by Lucy Kiruthu
Do our customers have all the information they need when they need it? Are they updated regularly and reminded of some important details? Or do we assume that because all the information is posted on our website together with Frequently Asked Questions (FAQ) that our customers are aware? As customers, are we knowledgeable about the products and services we buy or use? Do we keep the user manuals or instructions in an easily retrievable manner in case needed urgently?
A recent incidence made me realize just how the information I thought I had was inadequate. I have had motor insurance for many years; despite this I did not know what happens in case of an accident. Do I wait for the police? Do I call the insurance company or what do I do? The only call I made was to my dear sister whose advice I found to be the easiest option “if she has admitted liability just agree”. With a few photos, a business card and a verbal agreement by the other motorist to pay for the dents and paint work I progressed to my customer’s meeting.
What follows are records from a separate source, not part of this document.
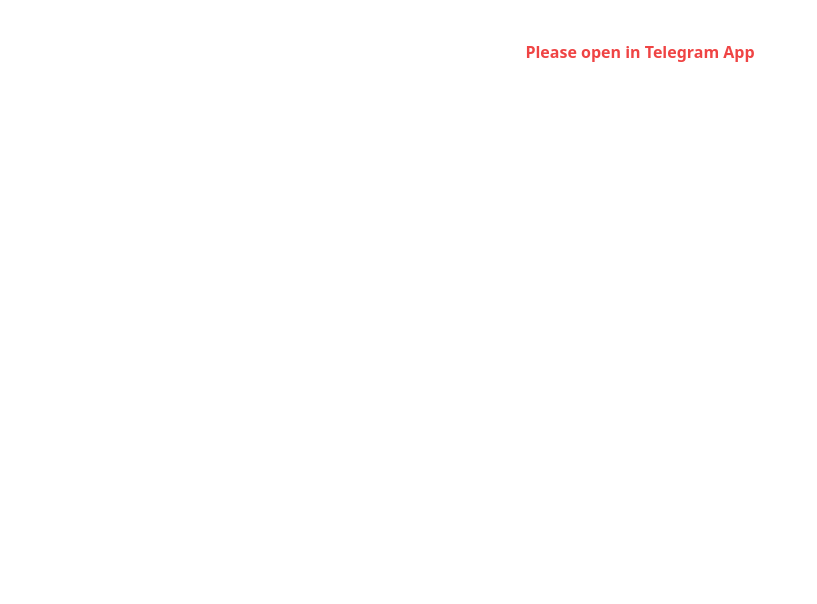
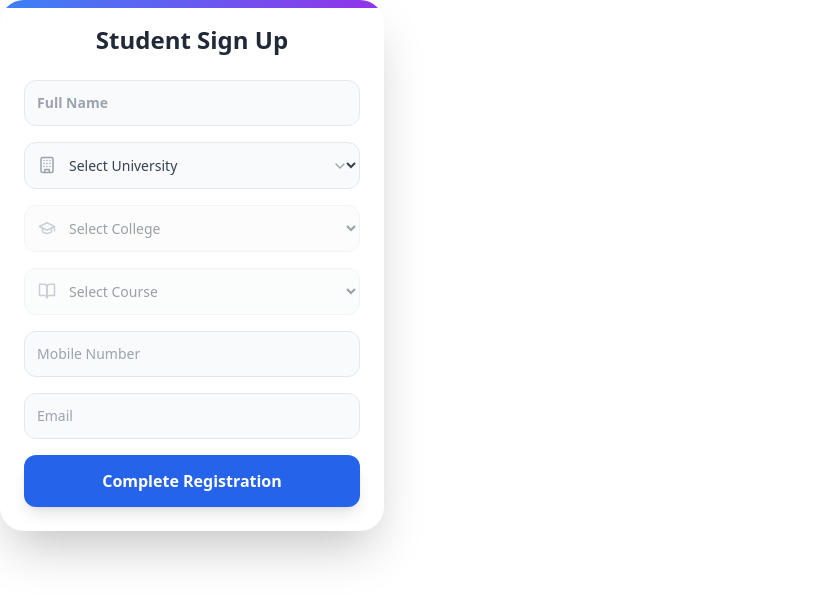
Before and after one commit to geetasaini2042/TG-RU1, a React (Vite) app: page / in a window 1280 px wide. Shown: the top 604 px of the page, without its empty margins (0-817 px from the left). Built offline with nearby package versions, Linux system fonts and the light colour scheme.

Commit message:
Update Login.jsx

```diff
--- a/src/pages/login/Login.jsx
+++ b/src/pages/login/Login.jsx
@@ -1,121 +1,195 @@
 import React, { useState, useEffect } from 'react';
-import { isTelegramEnvironment, getSecureHeaders } from '../../utils/security';
-import { API_ENDPOINTS } from '../../config/apiConfig';
-import { Loader2 } from 'lucide-react';
+import { motion } from 'framer-motion';
+import {
+  User, Mail, Building, GraduationCap,
+  ChevronDown, CheckCircle, Loader2, AlertCircle, BookOpen
+} from 'lucide-react';
 
-import SignupForm from './SignupForm';
-import BrandLogo from './BrandLogo';
-import WelcomeText from './WelcomeText';
-import UserCard from './UserCard';
-import LoginButton from './LoginButton';
+import { getSecureHeaders, getTelegramUser } from '../../utils/security';
+import { API_ENDPOINTS, STATIC_FILES } from '../../config/apiConfig';
 
-const Login = ({ onLogin }) => {
-  // --- FIX: Initialize tgUser IMMEDIATELY (Lazy State) ---
-  const [tgUser] = useState(() => {
-    // Ye line component load hone se pehle hi data utha legi
-    return window.Telegram?.WebApp?.initDataUnsafe?.user || null;
+const SignupForm = ({ onSignupComplete }) => {
+  const tgUser = getTelegramUser();
+  const [loading, setLoading] = useState(false);
+  const [dataLoading, setDataLoading] = useState(false);
+  const [error, setError] = useState(null);
+
+  const [universities, setUniversities] = useState([]);
+  const [colleges, setColleges] = useState([]);
+  const [courses, setCourses] = useState([]);
+
+  const [formData, setFormData] = useState({
+    tg_id: tgUser?.id || '',
+    username: tgUser?.username || '',
+    name: tgUser?.first_name ? `${tgUser.first_name} ${tgUser.last_name || ''}`.trim() : '',
+    photo: tgUser?.photo_url || null,
+
+    // IDs (Backend logic ke liye)
+    universityId: '',
+    collegeCode: '',
+    courseId: '',
+
+    // 🔥 NAMES (Profile Display ke liye - NEW ADDITION)
+    universityName: '',
+    collegeName: '',
+    courseName: '',
+
+    mobile: '',
+    email: ''
   });
 
-  const [status, setStatus] = useState('CHECKING');
-  const [apiUserData, setApiUserData] = useState(null);
-  const [apiToken, setApiToken] = useState(null);
+  // --- 1. LOAD UNIVERSITIES ---
+  useEffect(() => {
+    fetch(STATIC_FILES.UNIVERSITIES)
+      .then(res => res.json())
+      .then(data => setUniversities(data))
+      .catch(err => console.error(err));
+  }, []);
 
+  // --- 2. LOAD COLLEGES ---
   useEffect(() => {
-    // 1. Security Check
-    if (!isTelegramEnvironment()) {
-        setStatus('ERROR');
-        return;
-    }
+    if (!formData.universityId) { setColleges([]); return; }
 
-    // 2. Start API Check using the tgUser we already have
-    if (tgUser) {
-        checkUserOnServer(tgUser);
-    } else {
-        // Agar Telegram user hi nahi mila (Browser testing)
-        setStatus('ERROR');
-    }
-  }, [tgUser]);
+    setDataLoading(true);
+    fetch(API_ENDPOINTS.GET_COLLEGES(formData.universityId), { headers: getSecureHeaders() })
+    .then(res => res.json())
+    .then(data => {
+        if(data.STATUS_CODE === 200) setColleges(data.RESPONSE);
+        else setColleges([]);
+        setDataLoading(false);
+    });
+  }, [formData.universityId]);
 
-  const checkUserOnServer = async (user) => {
+  // --- 3. LOAD COURSES ---
+  useEffect(() => {
+    if (!formData.universityId) { setCourses([]); return; }
+
+    fetch(API_ENDPOINTS.GET_COURSES(formData.universityId), { headers: getSecureHeaders() })
+    .then(res => res.json())
+    .then(data => {
+        if(data.STATUS_CODE === 200) setCourses(data.RESPONSE);
+    });
+  }, [formData.universityId]);
+
+  // --- HANDLERS ---
+
+  // 🔥 SPECIAL HANDLERS TO SAVE NAMES
+  const handleUniChange = (e) => {
+      const id = e.target.value;
+      const uni = universities.find(u => u.id.toString() === id);
+      setFormData({
+          ...formData,
+          universityId: id,
+          universityName: uni ? uni.name : '' // Name save karo
+      });
+  };
+
+  const handleCollegeChange = (e) => {
+      const code = e.target.value;
+      const col = colleges.find(c => c.collegeCode === code);
+      setFormData({
+          ...formData,
+          collegeCode: code,
+          collegeName: col ? col.collegeName : '' // Name save karo
+      });
+  };
+
+  const handleCourseChange = (e) => {
+      const id = e.target.value;
+      // Note: API structure ke hisab se check karna, yahan courseId match kar rahe hain
+      const course = courses.find(c => c.courseId.toString() === id);
+      setFormData({
+          ...formData,
+          courseId: id,
+          courseName: course ? course.courseData.courseShortName : '' // Name save karo
+      });
+  };
+
+  const handleChange = (e) => {
+    setFormData({ ...formData, [e.target.name]: e.target.value });
+    setError(null);
+  };
+
+  const handleRegister = async (e) => {
+    e.preventDefault();
+    setLoading(true);
+
     try {
-          // Fake delay hatakar direct call karein
-          const response = await fetch(API_ENDPOINTS.CHECK_USER, {
+        const response = await fetch(API_ENDPOINTS.REGISTER_USER, {
             method: 'POST',
             headers: getSecureHeaders(),
-              body: JSON.stringify({ tg_id: user.id })
+            body: JSON.stringify(formData)
         });
 
         const data = await response.json();
 
         if (data.STATUS_CODE === 200) {
-              if (data.RESPONSE.is_registered) {
-                  setApiUserData(data.RESPONSE.user_data);
-                  setApiToken(data.RESPONSE.token);
-                  setStatus('LOGIN');
+            onSignupComplete({
+                user: data.RESPONSE.user_data,
+                token: data.RESPONSE.token
+            });
         } else {
-                  setStatus('SIGNUP');
-              }
-          } else {
-              // Agar server issue ho, tab bhi Signup na dikhaye, Alert de
-              console.error("Server Message:", data.MESSAGE);
-              setStatus('SIGNUP'); // Fallback logic
+            setError(data.MESSAGE || "Failed");
         }
     } catch (err) {
-          console.error("Connection Failed", err);
-          setStatus('SIGNUP');
+        setError("Connection Failed");
+    } finally {
+        setLoading(false);
     }
   };
 
-  const handleEnterDashboard = () => {
-      if (apiUserData && apiToken) {
-          onLogin({ user: apiUserData, token: apiToken });
-      }
-  };
+  return (
+    <motion.div initial={{ opacity: 0, y: 20 }} animate={{ opacity: 1, y: 0 }} className="w-full max-w-sm bg-white p-6 rounded-3xl shadow-2xl relative overflow-hidden">
+      <div className="absolute top-0 left-0 w-full h-2 bg-gradient-to-r from-blue-500 to-purple-600"></div>
+      <div className="mb-6 text-center">
+         <h2 className="text-2xl font-bold text-gray-800">Student Sign Up</h2>
+      </div>
 
-  const handleSignupSuccess = (responseFromSignup) => {
-      onLogin(responseFromSignup);
-  };
+      {error && <div className="mb-4 p-3 bg-red-50 text-red-600 text-xs font-bold rounded-xl">{error}</div>}
 
-  // --- RENDERS ---
+      <form onSubmit={handleRegister} className="space-y-4">
 
-  if (status === 'ERROR') return <div className="p-10 text-center text-red-500 font-bold">Please open in Telegram App</div>;
+        {/* Name Input */}
+        <input type="text" name="name" value={formData.name} onChange={handleChange} placeholder="Full Name" className="w-full p-3 bg-gray-50 rounded-xl border border-gray-200 text-sm font-semibold" />
 
-  if (status === 'CHECKING') return (
-      <div className="min-h-screen flex flex-col items-center justify-center bg-blue-900 text-white">
-          <Loader2 size={48} className="animate-spin text-blue-400 mb-4" />
-          <p className="text-sm font-bold tracking-widest animate-pulse">VERIFYING...</p>
+        {/* University */}
+        <div className="relative">
+            <Building size={18} className="absolute left-3.5 top-3.5 text-gray-400" />
+            <select name="universityId" onChange={handleUniChange} className="w-full pl-10 pr-8 py-3 bg-gray-50 rounded-xl border border-gray-200 outline-none text-sm font-medium text-gray-700">
+                <option value="">Select University</option>
+                {universities.map(u => <option key={u.id} value={u.id}>{u.name}</option>)}
+            </select>
+            <ChevronDown size={16} className="absolute right-3 top-4 text-gray-400 pointer-events-none"/>
         </div>
-  );
 
-  if (status === 'SIGNUP') {
-      return (
-         <div className="min-h-screen bg-gray-100 flex items-center justify-center p-4">
-             <SignupForm onSignupComplete={handleSignupSuccess} />
+        {/* College */}
+        <div className="relative">
+            <GraduationCap size={18} className="absolute left-3.5 top-3.5 text-gray-400" />
+            <select name="collegeCode" onChange={handleCollegeChange} disabled={!formData.universityId} className="w-full pl-10 pr-8 py-3 bg-gray-50 rounded-xl border border-gray-200 outline-none text-sm font-medium text-gray-700 disabled:opacity-50">
+                <option value="">{dataLoading ? "Loading..." : "Select College"}</option>
+                {colleges.map(c => <option key={c.collegeCode} value={c.collegeCode}>{c.collegeName}</option>)}
+            </select>
         </div>
-      );
-  }
 
-  return (
-    <div className="min-h-screen flex flex-col items-center justify-center bg-gradient-to-br from-blue-700 via-indigo-800 to-purple-900 p-6 relative overflow-hidden">
-        {/* Background Animation */}
-        <div className="absolute top-[-20%] left-[-10%] w-96 h-96 bg-purple-500/30 rounded-full blur-3xl"></div>
-        <div className="absolute bottom-[-20%] right-[-10%] w-96 h-96 bg-blue-500/30 rounded-full blur-3xl"></div>
+        {/* Course */}
+        <div className="relative">
+            <BookOpen size={18} className="absolute left-3.5 top-3.5 text-gray-400" />
+            <select name="courseId" onChange={handleCourseChange} disabled={!formData.universityId} className="w-full pl-10 pr-8 py-3 bg-gray-50 rounded-xl border border-gray-200 outline-none text-sm font-medium text-gray-700 disabled:opacity-50">
+                <option value="">Select Course</option>
+                {courses.map(c => <option key={c.courseId} value={c.courseId}>{c.courseData.courseShortName}</option>)}
+            </select>
+        </div>
 
-        <BrandLogo />
-        <div className="w-full max-w-sm z-10">
-            <WelcomeText />
+        {/* Mobile & Email */}
+        <input type="tel" name="mobile" onChange={handleChange} placeholder="Mobile Number" className="w-full p-3 bg-gray-50 rounded-xl border border-gray-200 text-sm" />
+        <input type="email" name="email" onChange={handleChange} placeholder="Email" className="w-full p-3 bg-gray-50 rounded-xl border border-gray-200 text-sm" />
 
-            {/* Logic: Agar API data hai to wo dikhao, nahi to Telegram ka naam dikhao */}
-            <UserCard user={apiUserData || tgUser} />
-
-            <LoginButton onClick={handleEnterDashboard} isLoading={false} />
-
-            <p className="text-center text-blue-200/50 text-[10px] mt-8 tracking-wider">
-              SECURE SESSION READY
-            </p>
-        </div>
-    </div>
+        <button type="submit" disabled={loading} className="w-full bg-blue-600 text-white font-bold py-3.5 rounded-xl shadow-lg mt-4 flex justify-center gap-2">
+            {loading ? <Loader2 className="animate-spin" /> : "Complete Registration"}
+        </button>
+      </form>
+    </motion.div>
   );
 };
 
-export default Login;
+export default SignupForm;
```
Lines whose indentation alone changed are shown as unchanged.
A month later, after a few hassles the other motorist insisted that her husband would have the car only repaired at the backstreet garage where he repairs his big cars. As a result I am having the car fixed at my own cost because I opted for a different garage. I am not alone on this; a friend who had worked at an insurance company recently narrated an even more interesting experience. After they had agreed to visit the nearest garage, the man got back into his car and drove off never to be seen. She had not even noted down the run-away vehicle registration number.
Lack of information or ignorance can be regrettable. In both instances lack of information meant bearing a cost we should not have borne. Sometimes, we do not even realize that we lack such basic information as what to do or who to call. Why did I not know that it was important to report the accident to the police? Many customers simply “Do not Know” for no good reason. When I looked at my Insurance sticker a few days later, I found some useful information that I had never noticed. Had the other motorist also been advised not to admit liability?
The reality is that many of us are inadequately informed and hence we sometimes make the wrong choices. Sometimes we buy a sealed book only to find out later that information on front and back cover does not reflect the inside. We often do not look at the nutrition value or ask the pharmacist for drug facts for medication not in original containers. As Smart Companies, it is crucial to rethink about important information that customers need and share it with them even before they ask for it. The display of nutrition value on the McDonalds menu is revolutionary. Such information should not be in small print. I believe that Customer Information Centres are not only needed during a crisis but are core to everyday customer interactions. After all, well informed customers are more confident, make better decisions and more satisfied!
Lucy Kiruthu is a Management Consultant and Trainer and can be reached on firstname.lastname@example.org/old or via twitter @kiruthulucy